===== DATA PROVIDED =====

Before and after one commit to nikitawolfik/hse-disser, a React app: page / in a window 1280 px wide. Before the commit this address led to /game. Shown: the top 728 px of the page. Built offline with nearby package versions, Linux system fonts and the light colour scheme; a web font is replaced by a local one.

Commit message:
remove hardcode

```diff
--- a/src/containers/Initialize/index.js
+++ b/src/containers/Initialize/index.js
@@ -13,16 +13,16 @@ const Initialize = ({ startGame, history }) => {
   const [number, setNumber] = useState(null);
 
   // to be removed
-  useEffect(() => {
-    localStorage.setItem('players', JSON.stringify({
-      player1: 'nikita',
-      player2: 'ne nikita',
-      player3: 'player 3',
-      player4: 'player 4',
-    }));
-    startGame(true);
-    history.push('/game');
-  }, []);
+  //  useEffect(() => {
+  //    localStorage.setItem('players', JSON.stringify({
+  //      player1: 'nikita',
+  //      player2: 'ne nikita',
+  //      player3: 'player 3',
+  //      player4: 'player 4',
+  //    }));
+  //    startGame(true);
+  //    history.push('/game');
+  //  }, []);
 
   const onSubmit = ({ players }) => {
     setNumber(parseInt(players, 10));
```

=====
===== DATA PROVIDED =====

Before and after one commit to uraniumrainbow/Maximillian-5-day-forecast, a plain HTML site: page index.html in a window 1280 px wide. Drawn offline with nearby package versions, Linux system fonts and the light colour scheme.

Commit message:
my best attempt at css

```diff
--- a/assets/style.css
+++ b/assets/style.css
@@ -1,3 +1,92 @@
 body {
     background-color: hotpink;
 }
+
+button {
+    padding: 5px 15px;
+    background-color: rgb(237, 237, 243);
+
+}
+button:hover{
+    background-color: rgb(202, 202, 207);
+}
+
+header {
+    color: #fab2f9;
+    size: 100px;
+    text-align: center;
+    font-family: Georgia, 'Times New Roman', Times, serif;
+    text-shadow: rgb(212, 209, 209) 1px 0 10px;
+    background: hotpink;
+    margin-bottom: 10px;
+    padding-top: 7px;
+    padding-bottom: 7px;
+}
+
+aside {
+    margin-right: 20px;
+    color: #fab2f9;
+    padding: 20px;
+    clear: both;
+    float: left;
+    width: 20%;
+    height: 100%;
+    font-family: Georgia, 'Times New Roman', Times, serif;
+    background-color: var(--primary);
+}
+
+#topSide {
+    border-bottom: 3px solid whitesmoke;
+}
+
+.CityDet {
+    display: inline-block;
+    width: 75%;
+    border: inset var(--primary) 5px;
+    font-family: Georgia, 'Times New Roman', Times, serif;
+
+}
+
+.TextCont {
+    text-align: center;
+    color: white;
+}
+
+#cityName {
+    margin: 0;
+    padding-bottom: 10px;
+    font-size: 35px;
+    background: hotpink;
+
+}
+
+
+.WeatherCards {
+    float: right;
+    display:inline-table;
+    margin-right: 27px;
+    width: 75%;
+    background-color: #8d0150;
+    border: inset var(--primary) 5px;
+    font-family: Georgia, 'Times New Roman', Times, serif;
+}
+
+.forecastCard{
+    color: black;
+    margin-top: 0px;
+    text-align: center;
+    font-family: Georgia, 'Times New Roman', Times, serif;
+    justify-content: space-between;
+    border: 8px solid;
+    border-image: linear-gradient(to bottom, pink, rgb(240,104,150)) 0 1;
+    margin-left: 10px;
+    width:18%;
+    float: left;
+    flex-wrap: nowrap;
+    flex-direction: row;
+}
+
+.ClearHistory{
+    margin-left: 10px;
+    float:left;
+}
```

=====

### TRY IT
What is needed is a copy of every line above in which "background" appears.

### OUTPUT OF THE EXERCISE
     background-color: hotpink;
+    background-color: rgb(237, 237, 243);
+    background-color: rgb(202, 202, 207);
+    background: hotpink;
+    background-color: var(--primary);
+    background: hotpink;
+    background-color: #8d0150;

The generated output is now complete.